With inflation at its highest level in decades, the Federal Reserve has officially announced that it will accelerate the tapering of its monthly bond buys, with the economic stimulus program now set to be phased out by March.
That’s much earlier than the Fed had originally planned, but with inflation easily surpassing the central bank’s target and a sustained surge in prices ongoing, many saw such a move as a matter of when, not if. Jerome Powell, chairman of the Federal Reserve, indicated late last month that a reduction in the pace of its bond purchases was on the table and would be discussed at the Federal Open Market Committee’s (FOMC) December meeting.
Sure enough, the Fed will now increase its holdings of Treasury securities by at least $40 billion per month and of agency mortgage-backed securities (MBS) by at least $20 billion per month starting in January. That’s down from the originally planned scheduled buys of $50 billion and $25 billion, respectively, slated for January, and $30 billion total less than the Fed bought in December.
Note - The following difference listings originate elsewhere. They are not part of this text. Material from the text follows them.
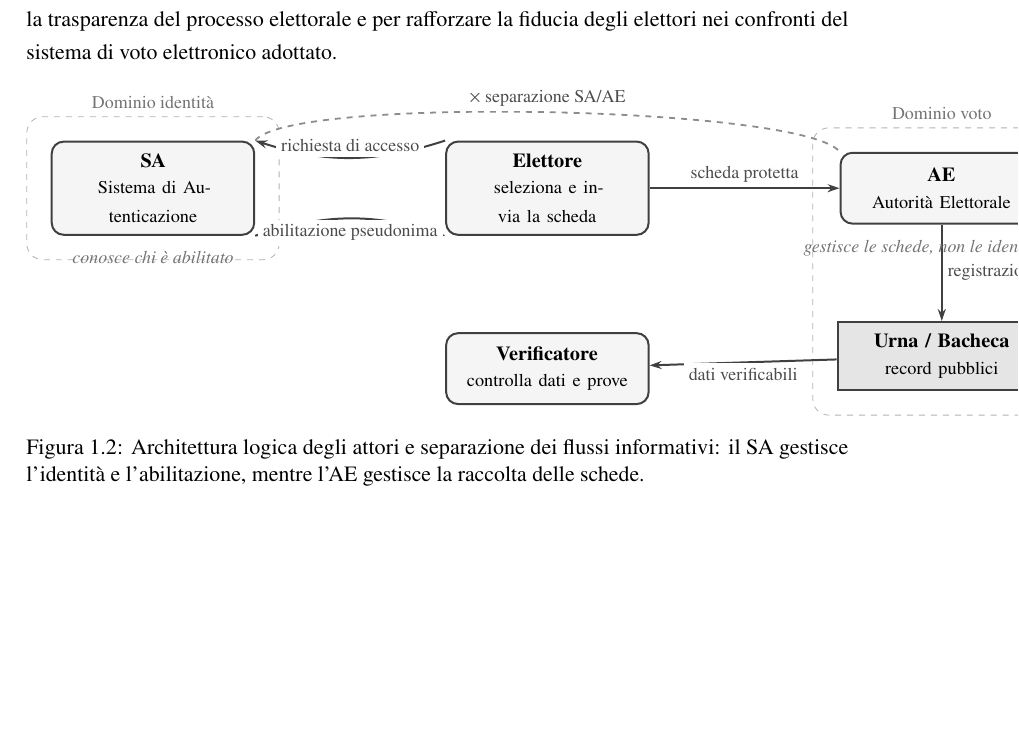
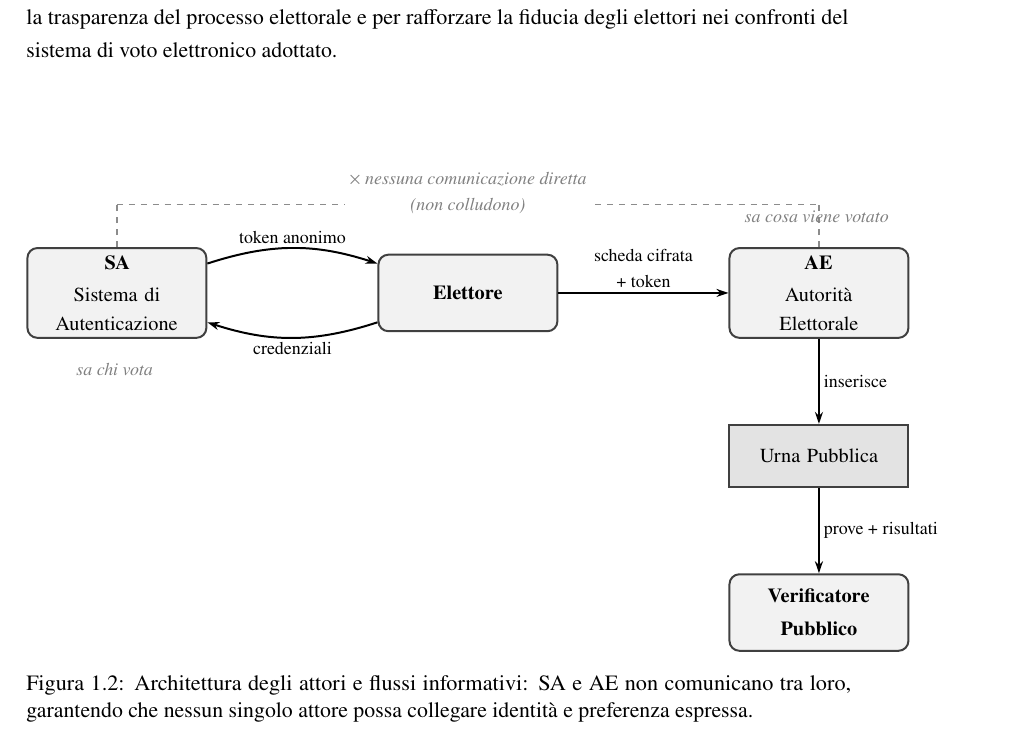
Before and after one commit to CarCooon/ProjectWork, a LaTeX book (main.tex, which reads capitoli/wp1.tex): part of page 11 of 57, cut so that both start at the same text, the shorter picture padded with empty space. Compiled offline with pdfLaTeX.

Commit message:
wp1: diagramma Figura 1.2

```diff
--- a/capitoli/wp1.tex
+++ b/capitoli/wp1.tex
@@ -171,143 +171,147 @@ L'\textbf{Autorità Elettorale (AE)} è l'entità il cui compito è quello di ri
 
 Il \textbf{Verificatore Pubblico} è un attore indipendente e passivo, che può essere un osservatore esterno, un comitato di controllo o l'elettore stesso. Il suo unico scopo è verificare che le operazioni di voto e di scrutinio si svolgano in modo corretto. Questa entità non partecipa alla creazione dei voti e non si occupa di raccoglierli, ma interviene esaminando le prove e i dati pubblici messi a disposizione dall'Autorità Elettorale. La presenza del Verificatore Pubblico è indispensabile per realizzare la verificabilità universale, dando a chiunque la possibilità di accertarsi, in totale autonomia, che il risultato finale pubblicato sia l'esatto calcolo delle schede memorizzate nell'urna. L'inserimento di questa figura nel modello è fondamentale per garantire la trasparenza del processo elettorale e per rafforzare la fiducia degli elettori nei confronti del sistema di voto elettronico adottato.
 
+\vspace{1.5cm}
 \begin{figure}[H]
     \centering
 
     \begin{tikzpicture}[
-        font=\small,
+        node distance=1.5cm and 3.0cm,
         actor/.style={
             rectangle,
-            rounded corners=6pt,
+            rounded corners=5pt,
             draw=black!75,
             line width=1pt,
-            fill=gray!8,
-            text width=3.15cm,
+            fill=gray!10,
+            text width=2.9cm,
             align=center,
-            minimum height=1.25cm,
-            inner sep=6pt
+            minimum height=1.35cm,
+            font=\small
         },
         storage/.style={
             rectangle,
             draw=black!75,
             line width=1pt,
-            fill=gray!20,
-            text width=3.25cm,
+            fill=gray!22,
+            text width=2.9cm,
             align=center,
-            minimum height=1.15cm,
-            inner sep=6pt
-        },
-        trustarea/.style={
-            draw=black!30,
-            dashed,
-            rounded corners=8pt,
-            inner xsep=12pt,
-            inner ysep=12pt
+            minimum height=1.1cm,
+            font=\small
         },
         arr/.style={
             -{Stealth[length=6pt, width=4pt]},
-            line width=1pt,
-            black!75
+            line width=1pt
         },
         lbl/.style={
             font=\footnotesize,
-            inner sep=2.5pt,
+            inner sep=2pt,
             fill=white,
-            text=black!70
+            align=center
         }
     ]
 
-        \node[actor] (elettore) at (0,0) {
-            \textbf{Elettore}\\[-1pt]
-            \footnotesize seleziona e invia la scheda
+        % Nodi principali
+        \node[actor] (sa) {
+            \textbf{SA}\\[2pt]
+            Sistema di\\Autenticazione
         };
 
-        \node[actor, left=3.35cm of elettore] (sa) {
-            \textbf{SA}\\[-1pt]
-            \footnotesize Sistema di Autenticazione
+        \node[actor, right=of sa] (elettore) {
+            \textbf{Elettore}
         };
 
-        \node[actor, right=3.35cm of elettore] (ae) {
-            \textbf{AE}\\[-1pt]
-            \footnotesize Autorità Elettorale
+        \node[actor, right=of elettore] (ae) {
+            \textbf{AE}\\[2pt]
+            Autorità\\Elettorale
         };
 
-        \node[storage, below=1.7cm of ae] (urna) {
-            \textbf{Urna / Bacheca}\\[-1pt]
-            \footnotesize record pubblici
+        \node[storage, below=of ae] (urna) {
+            Urna Pubblica
         };
 
-        \node[actor, below=1.7cm of elettore] (vp) {
-            \textbf{Verificatore}\\[-1pt]
-            \footnotesize controlla dati e prove
+        \node[actor, below=of urna] (vp) {
+            \textbf{Verificatore}\\[2pt]
+            \textbf{Pubblico}
         };
 
-        \begin{scope}[on background layer]
-            \node[
-                trustarea,
-                fit=(sa),
-                label={[font=\footnotesize, text=black!55]above:Dominio identità}
-            ] {};
-
-            \node[
-                trustarea,
-                fit=(ae)(urna),
-                label={[font=\footnotesize, text=black!55]above:Dominio voto}
-            ] {};
-        \end{scope}
+        % Flussi informativi
+        \draw[arr, bend left=18]
+            (elettore) to
+            node[lbl, below] {credenziali}
+            (sa);
 
         \draw[arr, bend left=18]
-            (elettore.north west) to
-            node[lbl, above] {richiesta di accesso}
-            (sa.north east);
-
-        \draw[arr, bend left=18]
-            (sa.south east) to
-            node[lbl, below] {abilitazione pseudonima}
-            (elettore.south west);
+            (sa) to
+            node[lbl, above] {token anonimo}
+            (elettore);
 
         \draw[arr]
             (elettore) --
-            node[lbl, above] {scheda protetta}
+            node[lbl, above] {scheda cifrata\\+ token}
             (ae);
 
         \draw[arr]
             (ae) --
-            node[lbl, right] {registrazione}
+            node[lbl, right] {inserisce}
             (urna);
 
         \draw[arr]
             (urna) --
-            node[lbl, below] {dati verificabili}
+            node[lbl, right] {prove + risultati}
             (vp);
 
+        % Separazione logica SA / AE
         \draw[dashed, black!45, line width=0.9pt]
-            (sa.north east)
-            .. controls ($(sa.north)+(2.4,0.8)$) and ($(ae.north)+(-2.4,0.8)$) ..
-            node[lbl, above] {$\times$ separazione SA/AE}
-            (ae.north west);
+            ([yshift=0.75cm]sa.north) --
+            ([yshift=0.75cm]ae.north);
+
+        \draw[dashed, black!45, line width=0.9pt]
+            (sa.north) --
+            ([yshift=0.75cm]sa.north);
+
+        \draw[dashed, black!45, line width=0.9pt]
+            (ae.north) --
+            ([yshift=0.75cm]ae.north);
 
         \node[
             font=\footnotesize\itshape,
-            text=black!55,
-            below=4pt of sa
+            black!50,
+            fill=white,
+            inner sep=2pt,
+            align=center
+        ] at ($(sa.north)!0.5!(ae.north)+(0,0.95)$) {
+            $\times$ nessuna comunicazione diretta\\
+            (non colludono)
+        };
+
+        % Note descrittive
+        \node[
+            font=\footnotesize\itshape,
+            text=black!50,
+            align=center,
+            below=0.30cm of sa
         ] {
-            conosce chi è abilitato
+            sa \textit{chi} vota
         };
 
         \node[
             font=\footnotesize\itshape,
-            text=black!55,
-            below=4pt of ae
+            text=black!50,
+            align=center,
+            above=0.30cm of ae
         ] {
-            gestisce le schede, non le identità reali
+            sa \textit{cosa} viene votato
         };
 
     \end{tikzpicture}
 
-    \caption{Architettura logica degli attori e separazione dei flussi informativi: il SA gestisce l'identità e l'abilitazione, mentre l'AE gestisce la raccolta delle schede.}
+    \caption{Architettura degli attori e flussi informativi: SA e AE non comunicano tra loro, garantendo che nessun singolo attore possa collegare identità e preferenza espressa.}
     \label{fig:architettura_attori}
 \end{figure}
+
+
+
+
 
 
 \clearpage
```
Moving forward, the Fed will reduce the monthly pace of purchases by $20 billion for Treasury securities and $10 billion for MBS — up from the originally announced $15 billion and $5 billion, respectively.
Powell also said that the economy has progressed enough to warrant sunsetting stimulus programs established to combat the slowdown brought about by COVID-19. In addition to the aggressive phase-out of the bond-buying program, projections from the FOMC meeting signal that as many as three interest rate hikes could be in the cards for 2022, followed by another two in 2023 and still two more the following year.
While the speed-up in tapering was expected, the projection of three rate hikes was somewhat of a curveball, noted Michael Fratantoni, senior vice president and chief economist for the Mortgage Bankers Association.
“Inflation is running well above target, and the job market is booming,”Fratantoni said. “That is why it was no surprise that the Federal Reserve moved to accelerate their taper of Treasury and MBS purchases, and signaled that the first rate hike will be coming sooner rather than later. Moreover, the median FOMC member now expects three rate hikes in 2022.
“The Fed’s outlook for economic growth in 2022 has improved, while their forecast for inflation has worsened. While market participants likely anticipated this change to their asset purchases, the more hawkish view with respect to rate hikes may well have surprised the market.”
With the Fed shying away from a more hands-on approach to the market, Fratantoni added that mortgage rates may be more volatile moving forward. The MBA is forecasting that mortgage rates will rise to 4% by the end of 2022, which, as before, is anticipated to result in a drop in refinances, though the group “expect[s] that the strong economy will support an increase in home sales in 2022.”